5. Tiny vases – This is a bit like the small plate principle when you’re dieting, except this is more of a floral diet. Even a tulip can look grand and imposing in a miniature vase.

From Toast and Tables

From Toast and Tables

6. No fear. It’s scary doing it yourself, but then so is ending up in years of pointless debt because of an outrageous floristry bill.

Watch this florists’s video on pros and cons of supermarket flowers – she says the quality is fine, the prices great, it’s just the arrangements that can be a little.. well.. common. However, with a bit of DIY rearrangment you’ll have flowers fit for a lady.

Other posts you might like:

The totally cheapest bridal bouquets ever – Part 2

The terribly cheap carnation bridal bouquet

The terribly cheap carnation bridal bouquet

In Decoration, DIY, Flowers on February 22, 2009 at 10:06 am
Carnations can be delicate and elegant

Carnations can be delicate and elegant

The carnation is the recession-friendly flower. It symbolises love to your guests and a less badly dented wallet to you. They come in all the colours of the rainbow, are hardy and last days. Some say they are the flowers of petrol station forecourts. Some, like Charlotte in Sex in the City, call them ‘filler flowers’. Not I.

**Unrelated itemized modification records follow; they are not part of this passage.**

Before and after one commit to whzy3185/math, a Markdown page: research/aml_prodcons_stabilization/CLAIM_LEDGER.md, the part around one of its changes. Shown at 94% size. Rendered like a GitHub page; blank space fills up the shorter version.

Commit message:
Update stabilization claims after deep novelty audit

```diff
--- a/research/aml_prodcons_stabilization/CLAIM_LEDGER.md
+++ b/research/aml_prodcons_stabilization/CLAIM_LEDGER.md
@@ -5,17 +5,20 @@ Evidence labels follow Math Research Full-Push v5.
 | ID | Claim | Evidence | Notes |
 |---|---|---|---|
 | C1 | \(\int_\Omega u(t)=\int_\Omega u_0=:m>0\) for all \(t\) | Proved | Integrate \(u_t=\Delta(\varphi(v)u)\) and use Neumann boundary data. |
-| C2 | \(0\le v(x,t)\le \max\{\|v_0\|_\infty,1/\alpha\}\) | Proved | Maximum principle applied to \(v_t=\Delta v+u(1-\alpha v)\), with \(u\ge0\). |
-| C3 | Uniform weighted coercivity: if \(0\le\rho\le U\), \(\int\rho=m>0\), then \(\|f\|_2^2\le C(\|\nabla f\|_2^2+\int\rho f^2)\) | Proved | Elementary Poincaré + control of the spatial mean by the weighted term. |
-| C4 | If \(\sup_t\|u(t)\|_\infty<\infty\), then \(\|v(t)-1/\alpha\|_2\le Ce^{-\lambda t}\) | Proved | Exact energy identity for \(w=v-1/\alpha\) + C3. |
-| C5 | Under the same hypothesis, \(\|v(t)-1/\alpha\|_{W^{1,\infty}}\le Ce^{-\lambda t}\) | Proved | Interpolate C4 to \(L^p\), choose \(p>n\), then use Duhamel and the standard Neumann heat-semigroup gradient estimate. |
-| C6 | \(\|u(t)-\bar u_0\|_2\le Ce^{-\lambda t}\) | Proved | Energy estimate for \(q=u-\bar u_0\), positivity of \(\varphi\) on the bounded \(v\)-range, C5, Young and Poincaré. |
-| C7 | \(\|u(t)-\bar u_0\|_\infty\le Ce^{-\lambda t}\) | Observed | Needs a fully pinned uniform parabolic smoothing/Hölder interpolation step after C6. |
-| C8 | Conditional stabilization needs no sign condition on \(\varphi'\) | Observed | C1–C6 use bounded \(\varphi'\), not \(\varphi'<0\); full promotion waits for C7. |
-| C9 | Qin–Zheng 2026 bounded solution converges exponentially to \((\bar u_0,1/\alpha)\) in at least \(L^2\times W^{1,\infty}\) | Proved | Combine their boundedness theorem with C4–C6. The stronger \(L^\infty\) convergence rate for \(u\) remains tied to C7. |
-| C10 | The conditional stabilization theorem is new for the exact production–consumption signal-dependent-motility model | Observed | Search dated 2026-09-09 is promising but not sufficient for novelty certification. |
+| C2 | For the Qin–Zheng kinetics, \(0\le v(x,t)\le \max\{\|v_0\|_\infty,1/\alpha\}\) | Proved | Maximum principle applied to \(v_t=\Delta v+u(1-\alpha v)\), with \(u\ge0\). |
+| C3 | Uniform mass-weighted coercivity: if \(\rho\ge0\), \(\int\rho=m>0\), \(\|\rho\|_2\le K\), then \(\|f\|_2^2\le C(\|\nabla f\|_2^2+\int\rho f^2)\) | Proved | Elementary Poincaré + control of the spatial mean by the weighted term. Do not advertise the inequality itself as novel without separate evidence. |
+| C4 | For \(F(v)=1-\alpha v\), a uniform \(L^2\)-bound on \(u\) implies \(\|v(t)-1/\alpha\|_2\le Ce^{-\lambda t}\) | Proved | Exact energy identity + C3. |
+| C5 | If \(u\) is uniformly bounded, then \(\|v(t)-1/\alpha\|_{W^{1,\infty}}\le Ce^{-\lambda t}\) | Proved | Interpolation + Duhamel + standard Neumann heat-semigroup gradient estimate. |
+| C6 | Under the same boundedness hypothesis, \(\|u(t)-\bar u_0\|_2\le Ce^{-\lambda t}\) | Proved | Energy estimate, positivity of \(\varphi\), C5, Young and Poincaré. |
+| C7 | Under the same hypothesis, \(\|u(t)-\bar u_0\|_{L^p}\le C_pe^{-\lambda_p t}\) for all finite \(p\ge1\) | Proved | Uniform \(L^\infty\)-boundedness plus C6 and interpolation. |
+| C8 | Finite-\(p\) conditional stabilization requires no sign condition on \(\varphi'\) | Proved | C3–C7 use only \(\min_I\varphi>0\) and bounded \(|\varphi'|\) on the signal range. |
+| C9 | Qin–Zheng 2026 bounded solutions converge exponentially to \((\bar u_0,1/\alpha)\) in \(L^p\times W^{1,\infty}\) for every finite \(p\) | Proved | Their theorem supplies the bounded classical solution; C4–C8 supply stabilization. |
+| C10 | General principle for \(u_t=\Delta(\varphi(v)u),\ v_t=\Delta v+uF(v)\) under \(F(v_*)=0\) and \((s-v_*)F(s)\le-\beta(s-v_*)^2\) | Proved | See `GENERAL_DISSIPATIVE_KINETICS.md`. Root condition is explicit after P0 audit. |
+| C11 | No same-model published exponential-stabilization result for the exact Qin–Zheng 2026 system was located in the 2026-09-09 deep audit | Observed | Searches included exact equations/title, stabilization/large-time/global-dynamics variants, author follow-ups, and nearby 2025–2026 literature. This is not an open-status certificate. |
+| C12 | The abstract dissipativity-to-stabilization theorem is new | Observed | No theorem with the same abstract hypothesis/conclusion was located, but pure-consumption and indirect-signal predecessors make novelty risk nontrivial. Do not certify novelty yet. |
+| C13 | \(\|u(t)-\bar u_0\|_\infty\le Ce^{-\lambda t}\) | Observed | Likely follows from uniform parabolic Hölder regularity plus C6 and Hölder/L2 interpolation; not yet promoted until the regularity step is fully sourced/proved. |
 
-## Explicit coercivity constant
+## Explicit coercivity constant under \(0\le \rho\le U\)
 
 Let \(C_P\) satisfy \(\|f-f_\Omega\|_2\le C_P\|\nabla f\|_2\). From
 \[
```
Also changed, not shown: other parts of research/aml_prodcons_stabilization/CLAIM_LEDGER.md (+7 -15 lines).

The power of a single colour. Kaboom.

The power of a single colour. Kaboom.

In single colours they have impact.

Two tone bouquet

Two tone bouquet

In two similar-but-different shades, they look as complex and interesting as George Clooney.

So many styles. Not sure about purple though, because purple is for crazies.

So many styles. Not sure about purple though, because purple is for crazies.

For glamour on an Audrey Hepburn level, add a brooch.

The monochrome bouquet

The monochrome bouquet

Martha Stewart shows you how to make a black tie carnation bouquet, with ingenious, but somewhat fiddly ribbon flowers…

Ribbon Flower How-To
For each flower, cut a 9 1/4-inch length of 1-inch-wide satin ribbon.

1. Measure 1/2 inch from one end; mark lightly in pencil. From there, mark 1 1/2-inch intervals five times (for five petals).

2. With matching thread, hand-stitch semicircles from mark to mark.

3. Pull thread to gather; knot.

4. Sew ribbon ends together, right sides facing, to make flower; snip off extra ribbon. For stem, stitch flower to looped and twisted end of white floral wire.